Background: Effective management of ocular hypertension requires patients to be persistent with their treatment regimen. We evaluated patients' persistency with hypotensive eyedrops commonly used to treat glaucoma and ocular hypertension.
Methods: This large, population-based, retrospective, cohort study used pharmacy claims data for concessional patients from the Australian Pharmaceutical Benefits Scheme (July 1999–June 2005). Resupply rates for prostaglandins, beta-blockers, alpha-agonists and carbonic anhydrase inhibitors were analysed using life tables and Cox regression. Two populations, based on patients' supply histories, were examined: (i) ‘new to this eyedrop’– patients who had used other hypotensive eyedrops before (presumably, previously diagnosed with glaucoma or ocular hypertension); and (ii) ‘new to any eyedrop’– patients who were using their first hypotensive eyedrop (presumably, newly diagnosed with glaucoma or ocular hypertension).
Results: Data were obtained for 14 359 618 supplies of commonly used hypotensive eyedrops to 357 099 concessional patients. For both populations, resupply rates were highest for prostaglandins or the dorzolamide-timolol combination eyedrops, compared with beta-blockers, alpha-agonists or carbonic anhydrase inhibitors. Among the prostaglandins, there was no significant difference in the risk of ceasing supply between latanoprost and bimatoprost, but the risk was significantly higher for travoprost.

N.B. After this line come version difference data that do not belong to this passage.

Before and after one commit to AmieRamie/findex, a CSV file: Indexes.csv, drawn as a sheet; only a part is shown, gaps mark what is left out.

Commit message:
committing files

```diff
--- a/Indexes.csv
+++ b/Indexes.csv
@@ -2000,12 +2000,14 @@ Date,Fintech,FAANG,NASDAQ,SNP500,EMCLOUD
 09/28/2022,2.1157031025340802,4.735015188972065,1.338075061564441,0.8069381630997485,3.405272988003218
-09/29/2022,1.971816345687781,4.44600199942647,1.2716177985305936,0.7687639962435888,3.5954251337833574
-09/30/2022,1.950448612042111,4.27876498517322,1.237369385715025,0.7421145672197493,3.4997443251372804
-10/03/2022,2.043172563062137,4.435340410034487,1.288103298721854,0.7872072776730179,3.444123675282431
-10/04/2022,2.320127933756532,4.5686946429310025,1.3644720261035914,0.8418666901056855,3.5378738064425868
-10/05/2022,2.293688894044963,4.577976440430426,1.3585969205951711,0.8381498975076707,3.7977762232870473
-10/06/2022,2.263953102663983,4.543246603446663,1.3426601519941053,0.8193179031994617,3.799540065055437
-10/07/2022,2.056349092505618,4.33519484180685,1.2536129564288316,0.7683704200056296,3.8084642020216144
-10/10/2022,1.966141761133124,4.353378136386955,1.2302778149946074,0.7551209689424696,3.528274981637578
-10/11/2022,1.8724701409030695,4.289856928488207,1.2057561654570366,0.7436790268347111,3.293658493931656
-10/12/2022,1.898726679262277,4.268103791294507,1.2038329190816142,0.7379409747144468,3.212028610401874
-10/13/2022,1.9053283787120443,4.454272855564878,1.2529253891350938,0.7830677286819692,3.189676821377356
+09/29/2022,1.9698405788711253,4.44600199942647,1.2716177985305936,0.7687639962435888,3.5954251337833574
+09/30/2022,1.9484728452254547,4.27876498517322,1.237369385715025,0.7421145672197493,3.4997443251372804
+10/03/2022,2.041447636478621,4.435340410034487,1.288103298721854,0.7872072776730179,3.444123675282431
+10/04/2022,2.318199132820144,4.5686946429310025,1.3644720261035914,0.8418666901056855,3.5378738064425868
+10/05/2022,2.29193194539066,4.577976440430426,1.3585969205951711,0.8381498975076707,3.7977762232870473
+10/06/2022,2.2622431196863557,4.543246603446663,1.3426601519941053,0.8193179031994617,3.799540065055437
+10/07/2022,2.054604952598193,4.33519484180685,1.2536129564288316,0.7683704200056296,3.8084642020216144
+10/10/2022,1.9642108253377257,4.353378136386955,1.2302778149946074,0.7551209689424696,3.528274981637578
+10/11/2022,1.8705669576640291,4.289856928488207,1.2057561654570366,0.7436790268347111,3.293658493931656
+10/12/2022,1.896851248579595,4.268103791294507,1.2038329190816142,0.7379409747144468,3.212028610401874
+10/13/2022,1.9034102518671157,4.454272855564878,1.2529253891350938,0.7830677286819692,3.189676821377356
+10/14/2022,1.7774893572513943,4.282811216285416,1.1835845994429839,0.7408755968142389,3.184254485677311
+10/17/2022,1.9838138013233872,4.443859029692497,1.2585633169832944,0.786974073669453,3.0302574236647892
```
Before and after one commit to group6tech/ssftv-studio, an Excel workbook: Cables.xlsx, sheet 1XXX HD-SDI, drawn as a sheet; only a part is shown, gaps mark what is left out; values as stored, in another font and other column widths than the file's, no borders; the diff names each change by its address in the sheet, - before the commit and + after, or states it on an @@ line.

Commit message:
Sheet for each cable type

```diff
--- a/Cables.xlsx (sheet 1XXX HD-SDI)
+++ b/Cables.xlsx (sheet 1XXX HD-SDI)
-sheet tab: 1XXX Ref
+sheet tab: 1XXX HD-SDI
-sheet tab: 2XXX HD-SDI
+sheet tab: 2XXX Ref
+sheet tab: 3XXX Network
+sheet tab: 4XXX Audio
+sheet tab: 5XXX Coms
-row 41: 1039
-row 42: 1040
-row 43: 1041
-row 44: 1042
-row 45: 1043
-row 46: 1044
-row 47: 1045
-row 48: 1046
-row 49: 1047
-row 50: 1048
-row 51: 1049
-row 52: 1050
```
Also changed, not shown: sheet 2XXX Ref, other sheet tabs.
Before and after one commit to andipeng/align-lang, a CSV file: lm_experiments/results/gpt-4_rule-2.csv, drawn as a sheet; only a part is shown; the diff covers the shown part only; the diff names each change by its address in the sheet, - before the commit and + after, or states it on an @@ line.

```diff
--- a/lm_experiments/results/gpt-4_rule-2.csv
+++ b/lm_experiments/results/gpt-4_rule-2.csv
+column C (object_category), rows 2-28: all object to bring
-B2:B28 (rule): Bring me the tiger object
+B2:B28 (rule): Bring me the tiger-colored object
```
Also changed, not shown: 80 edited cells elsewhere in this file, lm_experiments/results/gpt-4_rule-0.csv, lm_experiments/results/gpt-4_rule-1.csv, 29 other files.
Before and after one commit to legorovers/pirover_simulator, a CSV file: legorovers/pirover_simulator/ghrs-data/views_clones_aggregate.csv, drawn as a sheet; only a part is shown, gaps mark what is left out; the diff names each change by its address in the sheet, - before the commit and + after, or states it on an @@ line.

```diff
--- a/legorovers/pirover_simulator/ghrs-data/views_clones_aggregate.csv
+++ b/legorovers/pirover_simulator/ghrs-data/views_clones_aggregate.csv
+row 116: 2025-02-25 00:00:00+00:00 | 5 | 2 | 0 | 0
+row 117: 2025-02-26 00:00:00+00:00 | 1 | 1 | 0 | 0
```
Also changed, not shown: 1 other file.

Conclusions: Based on resupply rates from a national pharmacy claims database, patients supplied with ocular hypotensive eyedrops were most persistent with prostaglandin (bimatoprost, latanoprost and travoprost) and dorzolamide-timolol combination eyedrops. Among the prostaglandins, persistency was highest with, and similar between, bimatoprost and latanoprost. Persistency should be taken into account when selecting the most appropriate eyedrop to treat glaucoma and ocular hypertension.